» **EXERCISE OBJECTIVE**
Wherever "ADDER" appears in the records below, copy the line that holds it.

──────── SUPPLIED DATA ────────

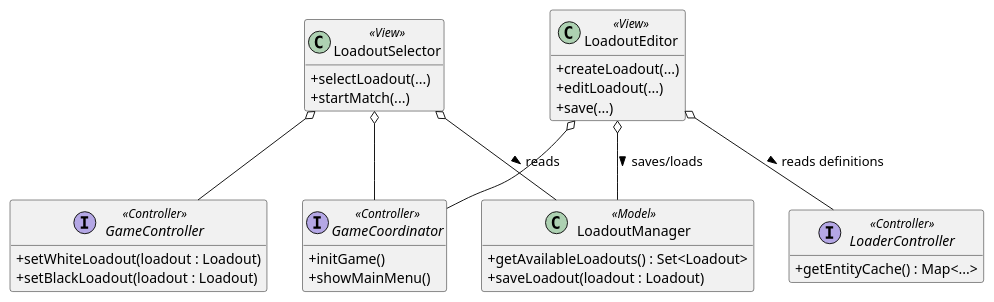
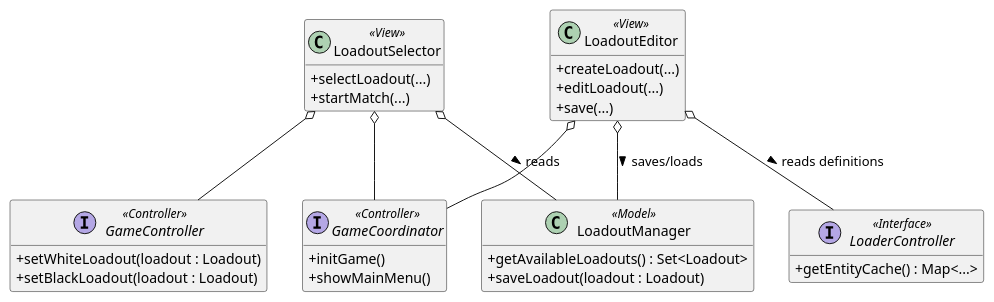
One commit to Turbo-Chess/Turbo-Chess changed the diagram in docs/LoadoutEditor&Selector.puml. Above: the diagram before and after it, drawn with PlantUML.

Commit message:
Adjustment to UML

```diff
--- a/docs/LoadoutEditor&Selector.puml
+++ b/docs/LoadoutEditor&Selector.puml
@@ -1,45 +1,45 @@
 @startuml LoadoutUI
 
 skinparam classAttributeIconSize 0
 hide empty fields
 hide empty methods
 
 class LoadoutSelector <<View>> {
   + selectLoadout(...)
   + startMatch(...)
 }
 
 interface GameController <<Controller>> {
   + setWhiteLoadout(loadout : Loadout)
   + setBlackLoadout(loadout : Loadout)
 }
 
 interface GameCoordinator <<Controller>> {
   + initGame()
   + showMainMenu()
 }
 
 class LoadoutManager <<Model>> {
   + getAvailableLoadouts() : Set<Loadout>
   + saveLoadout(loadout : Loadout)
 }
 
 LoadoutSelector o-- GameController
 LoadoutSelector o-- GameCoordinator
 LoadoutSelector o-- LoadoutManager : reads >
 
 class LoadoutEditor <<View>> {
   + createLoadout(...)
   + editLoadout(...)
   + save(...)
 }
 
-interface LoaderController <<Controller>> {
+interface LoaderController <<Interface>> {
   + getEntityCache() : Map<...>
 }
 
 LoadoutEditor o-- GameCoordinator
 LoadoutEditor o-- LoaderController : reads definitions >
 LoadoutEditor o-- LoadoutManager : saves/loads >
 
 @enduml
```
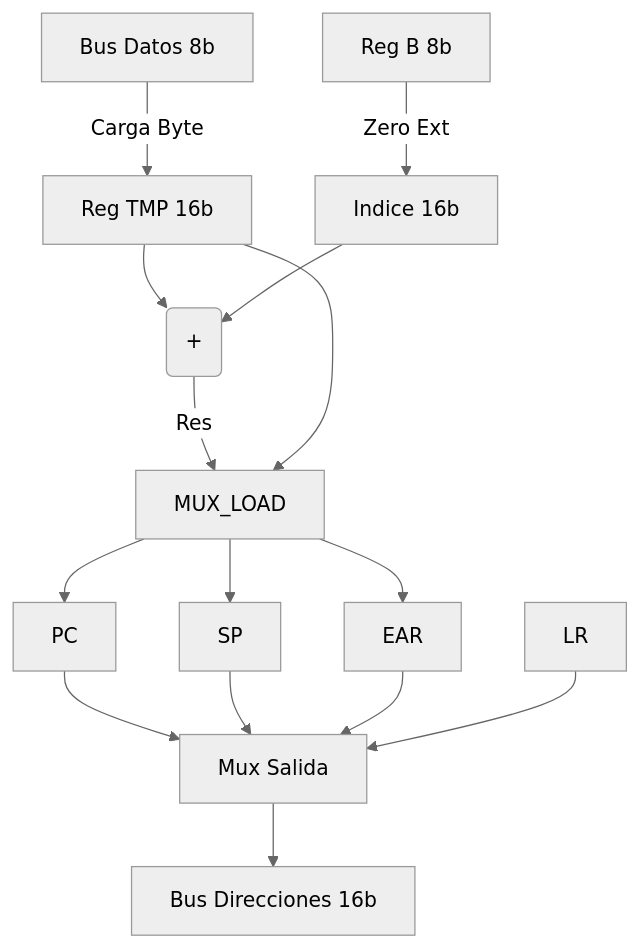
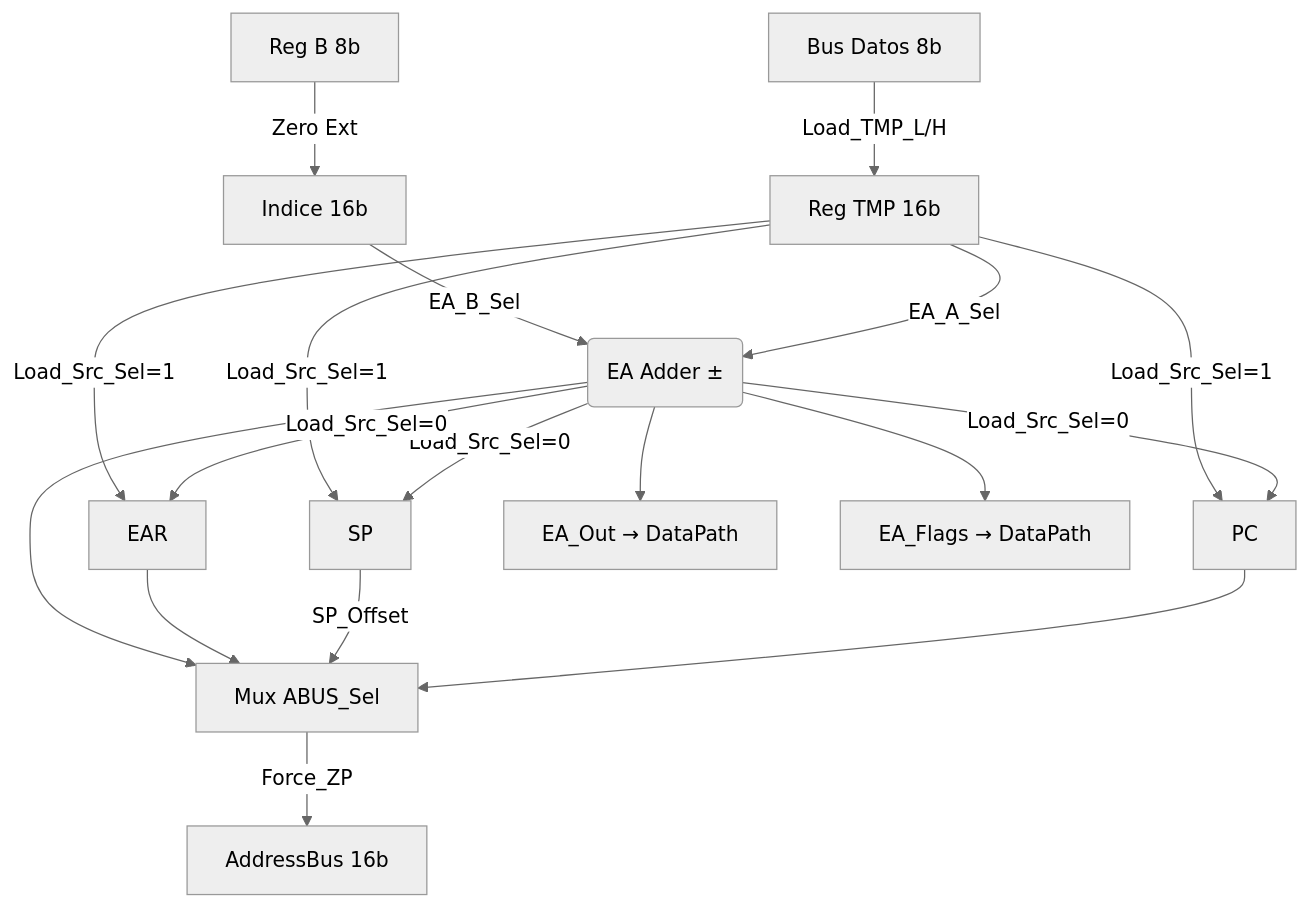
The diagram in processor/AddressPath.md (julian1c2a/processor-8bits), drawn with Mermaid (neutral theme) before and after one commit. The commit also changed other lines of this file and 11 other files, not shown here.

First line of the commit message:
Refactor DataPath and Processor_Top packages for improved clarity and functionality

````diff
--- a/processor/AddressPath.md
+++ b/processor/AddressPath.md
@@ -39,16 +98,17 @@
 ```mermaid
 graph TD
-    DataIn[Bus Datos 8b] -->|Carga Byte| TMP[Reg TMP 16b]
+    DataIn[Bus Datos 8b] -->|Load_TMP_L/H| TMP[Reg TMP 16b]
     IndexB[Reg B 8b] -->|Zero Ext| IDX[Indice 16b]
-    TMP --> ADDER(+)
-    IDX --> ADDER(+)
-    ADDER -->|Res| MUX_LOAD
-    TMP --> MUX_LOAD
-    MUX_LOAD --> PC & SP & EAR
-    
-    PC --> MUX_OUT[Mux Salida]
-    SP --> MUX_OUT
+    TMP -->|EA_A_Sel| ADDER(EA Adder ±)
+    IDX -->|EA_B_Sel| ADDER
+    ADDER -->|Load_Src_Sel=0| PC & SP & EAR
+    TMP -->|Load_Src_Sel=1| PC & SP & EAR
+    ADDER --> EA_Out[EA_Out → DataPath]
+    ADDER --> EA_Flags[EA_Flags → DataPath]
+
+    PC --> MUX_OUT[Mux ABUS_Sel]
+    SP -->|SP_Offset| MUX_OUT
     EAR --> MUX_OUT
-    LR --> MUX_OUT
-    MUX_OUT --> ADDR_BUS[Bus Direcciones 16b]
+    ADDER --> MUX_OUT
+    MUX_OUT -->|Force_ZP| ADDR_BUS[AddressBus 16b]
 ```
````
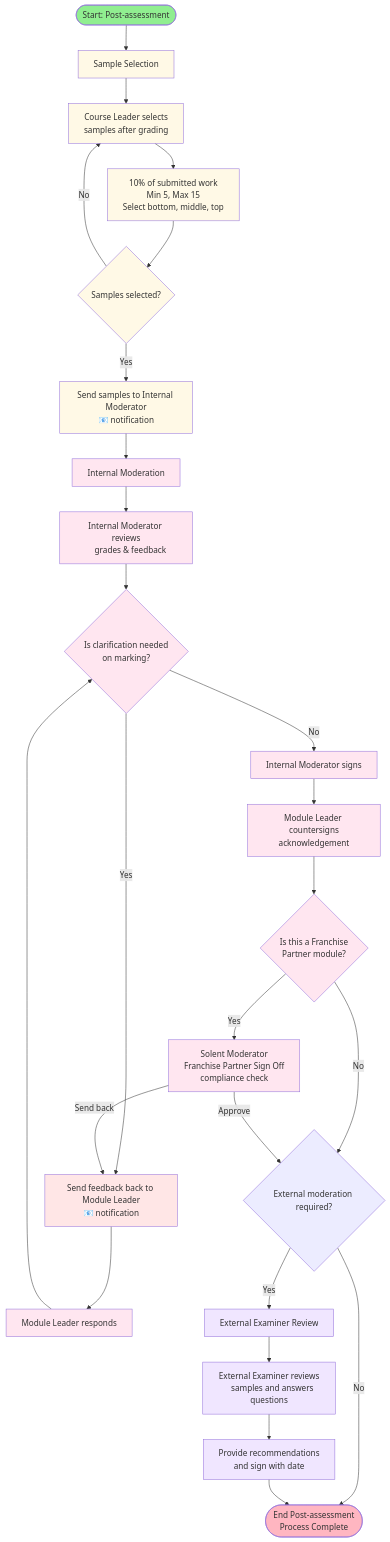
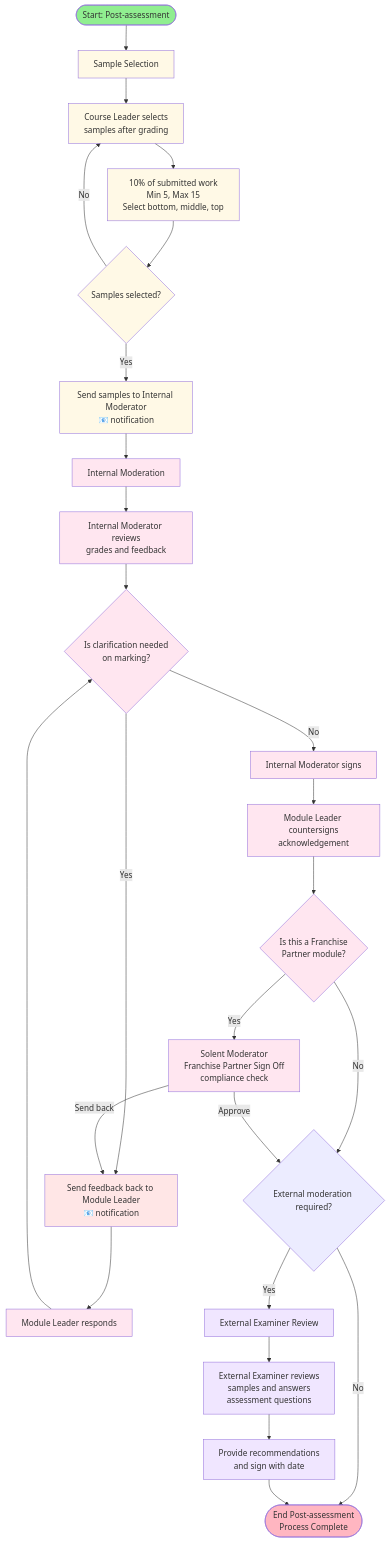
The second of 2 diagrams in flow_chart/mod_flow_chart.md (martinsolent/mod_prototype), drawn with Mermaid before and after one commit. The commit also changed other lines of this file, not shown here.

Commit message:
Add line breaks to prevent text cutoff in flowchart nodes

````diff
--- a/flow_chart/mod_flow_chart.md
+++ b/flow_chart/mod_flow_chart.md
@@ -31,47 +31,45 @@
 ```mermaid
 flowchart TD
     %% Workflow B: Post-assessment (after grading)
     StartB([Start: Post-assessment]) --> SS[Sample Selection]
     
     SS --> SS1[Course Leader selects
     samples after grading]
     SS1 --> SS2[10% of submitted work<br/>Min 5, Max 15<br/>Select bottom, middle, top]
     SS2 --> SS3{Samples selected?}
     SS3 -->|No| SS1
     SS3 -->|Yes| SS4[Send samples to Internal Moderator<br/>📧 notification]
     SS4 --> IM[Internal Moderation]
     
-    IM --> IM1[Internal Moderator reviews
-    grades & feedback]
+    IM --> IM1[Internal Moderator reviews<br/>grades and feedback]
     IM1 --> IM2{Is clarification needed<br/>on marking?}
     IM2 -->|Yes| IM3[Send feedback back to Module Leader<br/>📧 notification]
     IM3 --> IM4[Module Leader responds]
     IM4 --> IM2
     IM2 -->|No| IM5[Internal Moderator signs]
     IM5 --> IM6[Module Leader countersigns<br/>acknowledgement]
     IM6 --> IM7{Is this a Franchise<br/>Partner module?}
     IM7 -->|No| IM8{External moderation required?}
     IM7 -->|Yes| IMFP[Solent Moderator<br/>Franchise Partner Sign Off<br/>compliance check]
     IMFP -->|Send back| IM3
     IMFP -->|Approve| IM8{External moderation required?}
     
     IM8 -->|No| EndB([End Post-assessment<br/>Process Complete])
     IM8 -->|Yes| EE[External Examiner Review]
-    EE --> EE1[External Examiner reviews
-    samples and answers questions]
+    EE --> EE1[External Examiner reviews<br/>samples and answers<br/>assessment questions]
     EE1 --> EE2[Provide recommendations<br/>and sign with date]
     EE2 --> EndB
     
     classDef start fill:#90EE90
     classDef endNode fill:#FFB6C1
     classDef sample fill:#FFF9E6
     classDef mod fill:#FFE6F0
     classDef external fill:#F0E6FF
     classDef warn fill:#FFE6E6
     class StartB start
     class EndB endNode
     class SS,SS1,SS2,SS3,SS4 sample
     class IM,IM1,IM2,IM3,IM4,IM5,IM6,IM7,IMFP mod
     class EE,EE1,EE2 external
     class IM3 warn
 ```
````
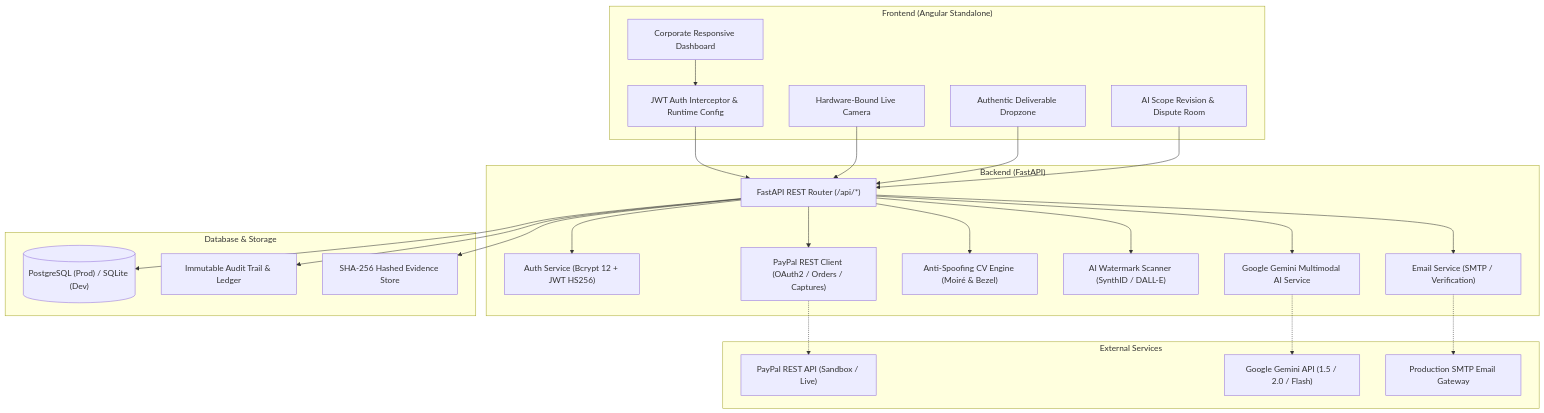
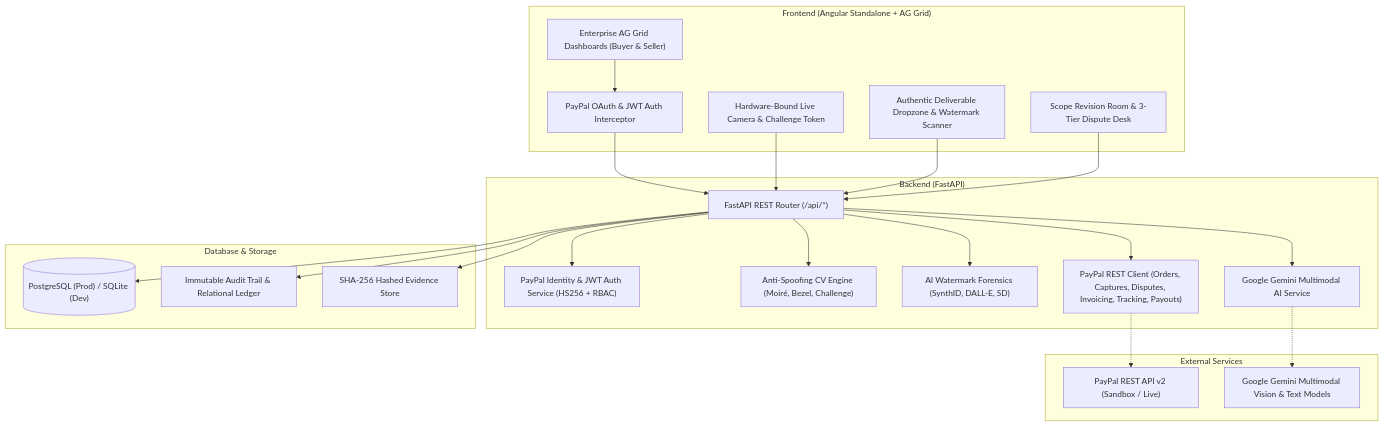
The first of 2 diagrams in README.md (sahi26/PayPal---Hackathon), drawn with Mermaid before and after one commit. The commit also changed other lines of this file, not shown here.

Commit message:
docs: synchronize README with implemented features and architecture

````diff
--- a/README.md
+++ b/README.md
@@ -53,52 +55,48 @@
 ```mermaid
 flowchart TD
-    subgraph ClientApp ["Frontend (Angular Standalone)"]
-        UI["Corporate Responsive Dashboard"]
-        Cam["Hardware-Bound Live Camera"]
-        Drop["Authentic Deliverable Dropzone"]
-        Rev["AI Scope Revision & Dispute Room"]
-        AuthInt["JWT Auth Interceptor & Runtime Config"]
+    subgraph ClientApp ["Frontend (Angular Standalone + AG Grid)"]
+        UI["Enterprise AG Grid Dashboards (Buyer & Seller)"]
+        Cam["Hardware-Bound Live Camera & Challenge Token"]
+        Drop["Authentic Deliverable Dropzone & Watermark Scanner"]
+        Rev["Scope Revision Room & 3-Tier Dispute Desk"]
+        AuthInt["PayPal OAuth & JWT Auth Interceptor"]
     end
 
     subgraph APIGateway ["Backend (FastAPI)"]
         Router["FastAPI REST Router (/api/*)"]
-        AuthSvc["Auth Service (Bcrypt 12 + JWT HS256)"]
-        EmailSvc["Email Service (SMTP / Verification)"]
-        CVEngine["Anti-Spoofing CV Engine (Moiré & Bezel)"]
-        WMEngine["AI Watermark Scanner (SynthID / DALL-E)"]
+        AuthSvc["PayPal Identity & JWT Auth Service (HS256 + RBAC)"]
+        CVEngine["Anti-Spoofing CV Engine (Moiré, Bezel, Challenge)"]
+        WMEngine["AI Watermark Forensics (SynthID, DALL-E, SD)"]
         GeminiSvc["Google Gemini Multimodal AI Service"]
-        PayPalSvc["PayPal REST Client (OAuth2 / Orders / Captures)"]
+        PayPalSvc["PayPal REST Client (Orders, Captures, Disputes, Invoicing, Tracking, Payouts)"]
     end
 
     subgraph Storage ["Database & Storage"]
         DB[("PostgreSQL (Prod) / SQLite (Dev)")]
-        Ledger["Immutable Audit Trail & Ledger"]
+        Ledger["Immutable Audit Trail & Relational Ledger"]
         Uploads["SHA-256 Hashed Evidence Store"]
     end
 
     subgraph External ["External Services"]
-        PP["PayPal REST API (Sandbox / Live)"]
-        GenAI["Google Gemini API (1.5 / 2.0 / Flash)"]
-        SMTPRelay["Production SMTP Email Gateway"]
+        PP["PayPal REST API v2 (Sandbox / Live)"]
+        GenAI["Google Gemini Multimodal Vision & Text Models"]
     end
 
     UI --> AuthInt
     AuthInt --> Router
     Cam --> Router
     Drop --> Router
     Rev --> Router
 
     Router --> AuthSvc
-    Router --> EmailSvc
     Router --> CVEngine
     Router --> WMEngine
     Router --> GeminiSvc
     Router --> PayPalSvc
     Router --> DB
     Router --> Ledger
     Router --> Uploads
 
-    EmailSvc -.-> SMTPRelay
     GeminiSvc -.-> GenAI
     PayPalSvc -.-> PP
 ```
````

────────

» **ANSWER TO THIS TASK**
-    TMP --> ADDER(+)
-    IDX --> ADDER(+)
-    ADDER -->|Res| MUX_LOAD
+    TMP -->|EA_A_Sel| ADDER(EA Adder ±)
+    IDX -->|EA_B_Sel| ADDER
+    ADDER -->|Load_Src_Sel=0| PC & SP & EAR
+    ADDER --> EA_Out[EA_Out → DataPath]
+    ADDER --> EA_Flags[EA_Flags → DataPath]
+    ADDER --> MUX_OUT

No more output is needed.